• _What you have to do_
Each entry is to be output precisely as it appears.

********

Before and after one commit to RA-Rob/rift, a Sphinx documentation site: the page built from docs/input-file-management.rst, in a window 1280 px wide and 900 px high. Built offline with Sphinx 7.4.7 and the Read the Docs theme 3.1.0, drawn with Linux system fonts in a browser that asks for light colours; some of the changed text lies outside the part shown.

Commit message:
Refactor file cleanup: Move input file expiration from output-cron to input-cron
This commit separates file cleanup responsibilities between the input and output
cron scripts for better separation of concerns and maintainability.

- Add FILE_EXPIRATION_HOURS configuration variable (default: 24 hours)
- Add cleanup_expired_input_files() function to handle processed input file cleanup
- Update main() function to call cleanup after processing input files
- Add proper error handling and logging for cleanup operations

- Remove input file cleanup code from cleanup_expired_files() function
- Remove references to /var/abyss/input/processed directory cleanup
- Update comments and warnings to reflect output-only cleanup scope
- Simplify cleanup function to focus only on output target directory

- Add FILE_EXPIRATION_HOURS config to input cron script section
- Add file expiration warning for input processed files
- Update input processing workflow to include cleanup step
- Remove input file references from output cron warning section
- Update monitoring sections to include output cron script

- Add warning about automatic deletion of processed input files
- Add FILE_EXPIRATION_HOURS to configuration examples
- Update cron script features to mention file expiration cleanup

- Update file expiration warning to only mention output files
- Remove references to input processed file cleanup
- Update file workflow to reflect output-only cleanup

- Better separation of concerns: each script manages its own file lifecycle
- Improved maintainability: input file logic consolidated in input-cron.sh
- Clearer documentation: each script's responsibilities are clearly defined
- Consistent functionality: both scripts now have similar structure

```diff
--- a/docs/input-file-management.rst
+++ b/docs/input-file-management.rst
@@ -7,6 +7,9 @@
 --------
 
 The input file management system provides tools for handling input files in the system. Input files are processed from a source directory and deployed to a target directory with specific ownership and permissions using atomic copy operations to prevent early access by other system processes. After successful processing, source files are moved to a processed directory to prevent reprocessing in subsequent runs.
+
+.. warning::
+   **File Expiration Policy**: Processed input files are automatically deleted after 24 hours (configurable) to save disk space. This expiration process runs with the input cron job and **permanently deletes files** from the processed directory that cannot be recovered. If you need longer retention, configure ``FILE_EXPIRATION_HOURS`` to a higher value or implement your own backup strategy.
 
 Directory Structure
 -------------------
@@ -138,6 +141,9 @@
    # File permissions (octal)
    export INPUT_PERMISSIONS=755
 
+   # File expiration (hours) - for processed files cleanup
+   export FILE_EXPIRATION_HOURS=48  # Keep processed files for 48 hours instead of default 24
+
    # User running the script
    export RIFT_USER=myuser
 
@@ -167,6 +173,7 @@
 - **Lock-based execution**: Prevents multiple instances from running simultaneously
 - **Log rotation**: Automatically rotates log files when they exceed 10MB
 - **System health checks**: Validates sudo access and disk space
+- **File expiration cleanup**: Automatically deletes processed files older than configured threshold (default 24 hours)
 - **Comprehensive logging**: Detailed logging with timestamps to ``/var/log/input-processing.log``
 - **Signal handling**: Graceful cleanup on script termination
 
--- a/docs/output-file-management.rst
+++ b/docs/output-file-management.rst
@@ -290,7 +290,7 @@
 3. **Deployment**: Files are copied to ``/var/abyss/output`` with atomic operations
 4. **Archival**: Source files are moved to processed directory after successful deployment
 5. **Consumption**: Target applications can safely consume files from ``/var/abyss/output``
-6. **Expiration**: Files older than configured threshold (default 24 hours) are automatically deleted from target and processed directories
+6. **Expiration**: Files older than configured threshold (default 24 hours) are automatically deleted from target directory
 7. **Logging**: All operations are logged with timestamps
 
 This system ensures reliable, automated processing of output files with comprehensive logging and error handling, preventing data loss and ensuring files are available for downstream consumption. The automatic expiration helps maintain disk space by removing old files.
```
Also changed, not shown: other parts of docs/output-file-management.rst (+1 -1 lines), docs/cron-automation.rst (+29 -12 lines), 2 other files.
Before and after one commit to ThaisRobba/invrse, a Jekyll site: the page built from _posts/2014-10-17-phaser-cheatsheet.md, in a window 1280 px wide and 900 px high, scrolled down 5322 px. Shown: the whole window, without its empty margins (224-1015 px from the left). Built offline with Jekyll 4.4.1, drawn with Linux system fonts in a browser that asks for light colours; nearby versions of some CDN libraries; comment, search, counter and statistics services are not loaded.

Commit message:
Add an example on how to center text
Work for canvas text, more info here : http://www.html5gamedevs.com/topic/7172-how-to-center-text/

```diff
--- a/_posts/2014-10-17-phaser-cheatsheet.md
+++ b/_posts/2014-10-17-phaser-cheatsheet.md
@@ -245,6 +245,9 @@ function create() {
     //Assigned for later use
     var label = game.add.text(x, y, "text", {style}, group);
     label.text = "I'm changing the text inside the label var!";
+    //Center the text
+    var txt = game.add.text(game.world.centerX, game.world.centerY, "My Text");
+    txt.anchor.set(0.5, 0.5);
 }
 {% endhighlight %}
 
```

********

• _Task result_
Before and after one commit to RA-Rob/rift, a Sphinx documentation site: the page built from docs/input-file-management.rst, in a window 1280 px wide and 900 px high. Built offline with Sphinx 7.4.7 and the Read the Docs theme 3.1.0, drawn with Linux system fonts in a browser that asks for light colours; some of the changed text lies outside the part shown.

Commit message:
Refactor file cleanup: Move input file expiration from output-cron to input-cron
This commit separates file cleanup responsibilities between the input and output
cron scripts for better separation of concerns and maintainability.

- Add FILE_EXPIRATION_HOURS configuration variable (default: 24 hours)
- Add cleanup_expired_input_files() function to handle processed input file cleanup
- Update main() function to call cleanup after processing input files
- Add proper error handling and logging for cleanup operations

- Remove input file cleanup code from cleanup_expired_files() function
- Remove references to /var/abyss/input/processed directory cleanup
- Update comments and warnings to reflect output-only cleanup scope
- Simplify cleanup function to focus only on output target directory

- Add FILE_EXPIRATION_HOURS config to input cron script section
- Add file expiration warning for input processed files
- Update input processing workflow to include cleanup step
- Remove input file references from output cron warning section
- Update monitoring sections to include output cron script

- Add warning about automatic deletion of processed input files
- Add FILE_EXPIRATION_HOURS to configuration examples
- Update cron script features to mention file expiration cleanup

- Update file expiration warning to only mention output files
- Remove references to input processed file cleanup
- Update file workflow to reflect output-only cleanup

- Better separation of concerns: each script manages its own file lifecycle
- Improved maintainability: input file logic consolidated in input-cron.sh
- Clearer documentation: each script's responsibilities are clearly defined
- Consistent functionality: both scripts now have similar structure

```diff
--- a/docs/input-file-management.rst
+++ b/docs/input-file-management.rst
@@ -7,6 +7,9 @@
 --------
 
 The input file management system provides tools for handling input files in the system. Input files are processed from a source directory and deployed to a target directory with specific ownership and permissions using atomic copy operations to prevent early access by other system processes. After successful processing, source files are moved to a processed directory to prevent reprocessing in subsequent runs.
+
+.. warning::
+   **File Expiration Policy**: Processed input files are automatically deleted after 24 hours (configurable) to save disk space. This expiration process runs with the input cron job and **permanently deletes files** from the processed directory that cannot be recovered. If you need longer retention, configure ``FILE_EXPIRATION_HOURS`` to a higher value or implement your own backup strategy.
 
 Directory Structure
 -------------------
@@ -138,6 +141,9 @@
    # File permissions (octal)
    export INPUT_PERMISSIONS=755
 
+   # File expiration (hours) - for processed files cleanup
+   export FILE_EXPIRATION_HOURS=48  # Keep processed files for 48 hours instead of default 24
+
    # User running the script
    export RIFT_USER=myuser
 
@@ -167,6 +173,7 @@
 - **Lock-based execution**: Prevents multiple instances from running simultaneously
 - **Log rotation**: Automatically rotates log files when they exceed 10MB
 - **System health checks**: Validates sudo access and disk space
+- **File expiration cleanup**: Automatically deletes processed files older than configured threshold (default 24 hours)
 - **Comprehensive logging**: Detailed logging with timestamps to ``/var/log/input-processing.log``
 - **Signal handling**: Graceful cleanup on script termination
 
--- a/docs/output-file-management.rst
+++ b/docs/output-file-management.rst
@@ -290,7 +290,7 @@
 3. **Deployment**: Files are copied to ``/var/abyss/output`` with atomic operations
 4. **Archival**: Source files are moved to processed directory after successful deployment
 5. **Consumption**: Target applications can safely consume files from ``/var/abyss/output``
-6. **Expiration**: Files older than configured threshold (default 24 hours) are automatically deleted from target and processed directories
+6. **Expiration**: Files older than configured threshold (default 24 hours) are automatically deleted from target directory
 7. **Logging**: All operations are logged with timestamps
 
 This system ensures reliable, automated processing of output files with comprehensive logging and error handling, preventing data loss and ensuring files are available for downstream consumption. The automatic expiration helps maintain disk space by removing old files.
```
Also changed, not shown: other parts of docs/output-file-management.rst (+1 -1 lines), docs/cron-automation.rst (+29 -12 lines), 2 other files.
Before and after one commit to ThaisRobba/invrse, a Jekyll site: the page built from _posts/2014-10-17-phaser-cheatsheet.md, in a window 1280 px wide and 900 px high, scrolled down 5322 px. Shown: the whole window, without its empty margins (224-1015 px from the left). Built offline with Jekyll 4.4.1, drawn with Linux system fonts in a browser that asks for light colours; nearby versions of some CDN libraries; comment, search, counter and statistics services are not loaded.

Commit message:
Add an example on how to center text
Work for canvas text, more info here : http://www.html5gamedevs.com/topic/7172-how-to-center-text/

```diff
--- a/_posts/2014-10-17-phaser-cheatsheet.md
+++ b/_posts/2014-10-17-phaser-cheatsheet.md
@@ -245,6 +245,9 @@ function create() {
     //Assigned for later use
     var label = game.add.text(x, y, "text", {style}, group);
     label.text = "I'm changing the text inside the label var!";
+    //Center the text
+    var txt = game.add.text(game.world.centerX, game.world.centerY, "My Text");
+    txt.anchor.set(0.5, 0.5);
 }
 {% endhighlight %}
 
```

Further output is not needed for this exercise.